- Johns Hopkins scientists have found that simply increasing
manganese in cells can halt HIV's unusual ability to process its genetic
information backwards, providing a new way to target the process's key
driver, an enzyme called reverse transcriptase.
- By measuring DNA produced by a related reverse transcriptase
in yeast, the Hopkins team discovered that higher than normal levels of
manganese, caused by a defective gene, dramatically lowered the enzyme's
activity. The scientists then proved that HIV's reverse transcriptase responds
to manganese in the same way.
- Hopkins graduate student Eric Bolton determined that
the defective gene is PMR1, whose protein carries both manganese and calcium
out of cells. Using special yeast developed by others at Hopkins, he discovered
that manganese stops reverse transcriptase, the team reports in the April
26 issue of Molecular Cell.
- "These results really point to a never-before-proposed
way to try to stop HIV in its tracks -- that simply manipulating concentrations
of a metal, manganese, can have a profound effect on reverse transcriptase,"
says Jef Boeke, Ph.D., professor of molecular biology and genetics at the
school's Institute for Basic Biomedical Sciences. "We expect the human
equivalent of PMR1 could be a good target for developing new drugs against
- Retroviruses like HIV use reverse transcriptase to make
copies of their DNA from RNA, the opposite of how genetic information is
usually processed in cells. Each retrovirus has a distinct version of the
enzyme, identical in function but different in form and sequence, says
Boeke, also a professor of oncology.
- The scientists found that each reverse transcriptase
they studied has at least two places where manganese and the similar metal
magnesium can "dock." Having these spots filled with the right
metal is crucial for the enzyme's activity -- its ability to read a particular
set of RNA, the scientists learned. When the metals' balance is out of
whack, the enzyme doesn't work properly, they report.
- "Most reverse transcriptases we studied prefer to
bind magnesium.
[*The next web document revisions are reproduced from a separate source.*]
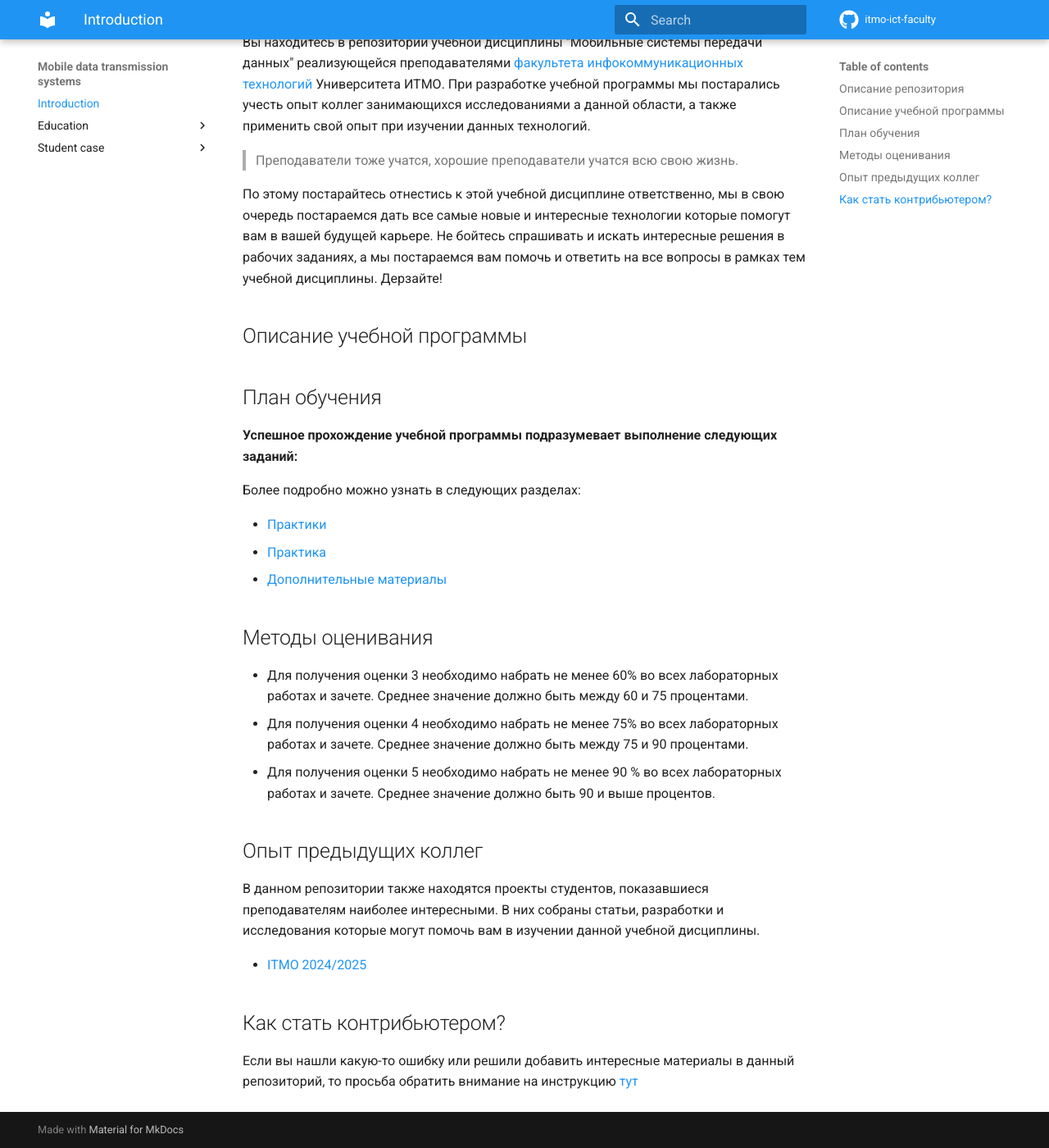
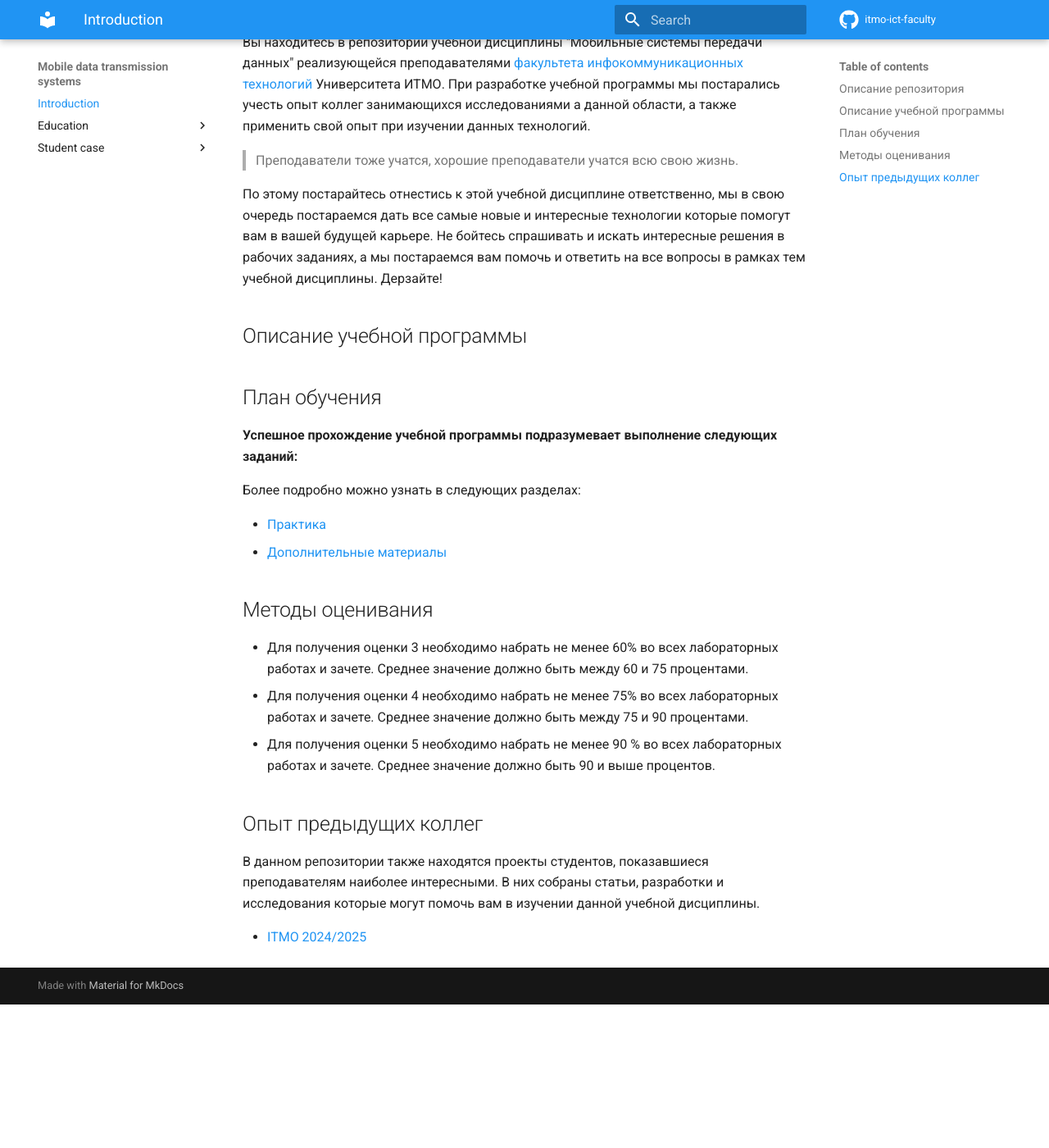
Before and after one commit to itmo-ict-faculty/mobile-data-transmission-systems, an MkDocs documentation site: the page built from docs/index.md, in a window 1280 px wide and 1400 px high, scrolled down 192 px. Shown: the whole window at 82% size. Built offline with MkDocs 1.6.1 and Material for MkDocs 9.7.7, drawn with Linux system fonts in a browser that asks for light colours; comment, search, counter and statistics services are not loaded; after the commit the page ends 1417 px from its top, so only the background shows below that.

Commit message:
Update index.md

```diff
--- a/docs/index.md
+++ b/docs/index.md
@@ -15,7 +15,6 @@
 
 Более подробно можно узнать в следующих разделах:
 
-- [Практики](https://itmo-ict-faculty.github.io/ip-telephony/education/lecture)
 - [Практика](https://itmo-ict-faculty.github.io/mobile-data-transmission-systems/education/practise.md)
 - [Дополнительные материалы](https://itmo-ict-faculty.github.io/ip-telephony/education/additional_materials/)
 
@@ -28,6 +27,3 @@
 В данном репозитории также находятся проекты студентов, показавшиеся преподавателям наиболее интересными. В них собраны статьи, разработки и исследования которые могут помочь вам в изучении данной учебной дисциплины.
 
 - [ITMO 2024/2025](https://itmo-ict-faculty.github.io/mobile-data-transmission-systems/student_case/itmo2024_2025/itmo2024_2025.md)
-
-## Как стать контрибьютером?
-Если вы нашли какую-то ошибку или решили добавить интересные материалы в данный репозиторий, то просьба обратить внимание на инструкцию [тут](https://github.com/itmo-ict-faculty/ip-telephony/blob main/README.md)
```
At the very least they were more active when magnesium
was bound to them," says Boeke. "But a little extra manganese
changes the activity of the enzyme."
- Normally, charged magnesium ions outnumber those of manganese
by the thousands inside cells. Having just three times more manganese than
normal can cut the activity of HIV's reverse transcriptase in half, the
scientists report, even though there's still much more magnesium.
- HIV's ability to adapt and overcome drugs means that
current treatments like AZT, which target reverse transcriptase directly,
generally stop working over time. Using a combination of drugs helps block
the virus on many fronts, but finding new drugs or a new class of drugs
is needed to help keep the virus at bay. The new work suggests that targeting
a cell's manganese transporter could be an effective way to stop HIV from
replicating, without targeting HIV's reverse transcriptase directly.
- "We've been working under the idea that studying
reverse transcriptase in yeast may help improve understanding of retroviruses
and lead to new ways to deal with HIV," says Boeke. "By studying
yeast genetics we made an important discovery about how HIV works and have
identified a target for a new class of anti-retroviral drug. It was completely
unexpected, but very satisfying."
- The yeast that were missing PMR1 appeared fine, suggesting
that targeting the manganese transporter in humans may be relatively safe,
the scientists suggest. It's not known whether targeting manganese levels
will have a therapeutic benefit, but the mantra of HIV treatment is to
reduce the number of copies of the virus.
- The studies were funded by the National Institutes of
Health. Albert Mildvan, M.D., professor of biological chemistry, is also
an author of the report.
- Editor's Note: The original news release can be found
- Note: This story has been adapted from a news release
issued by Johns Hopkins Medical Institutions for journalists and other
members of the public. If you wish to quote from any part of this story,
please credit Johns Hopkins Medical Institutions as the original source.
You may also wish to include the following link in any citation: http://www.sciencedaily.com/releases/2002/04/020429072353.htm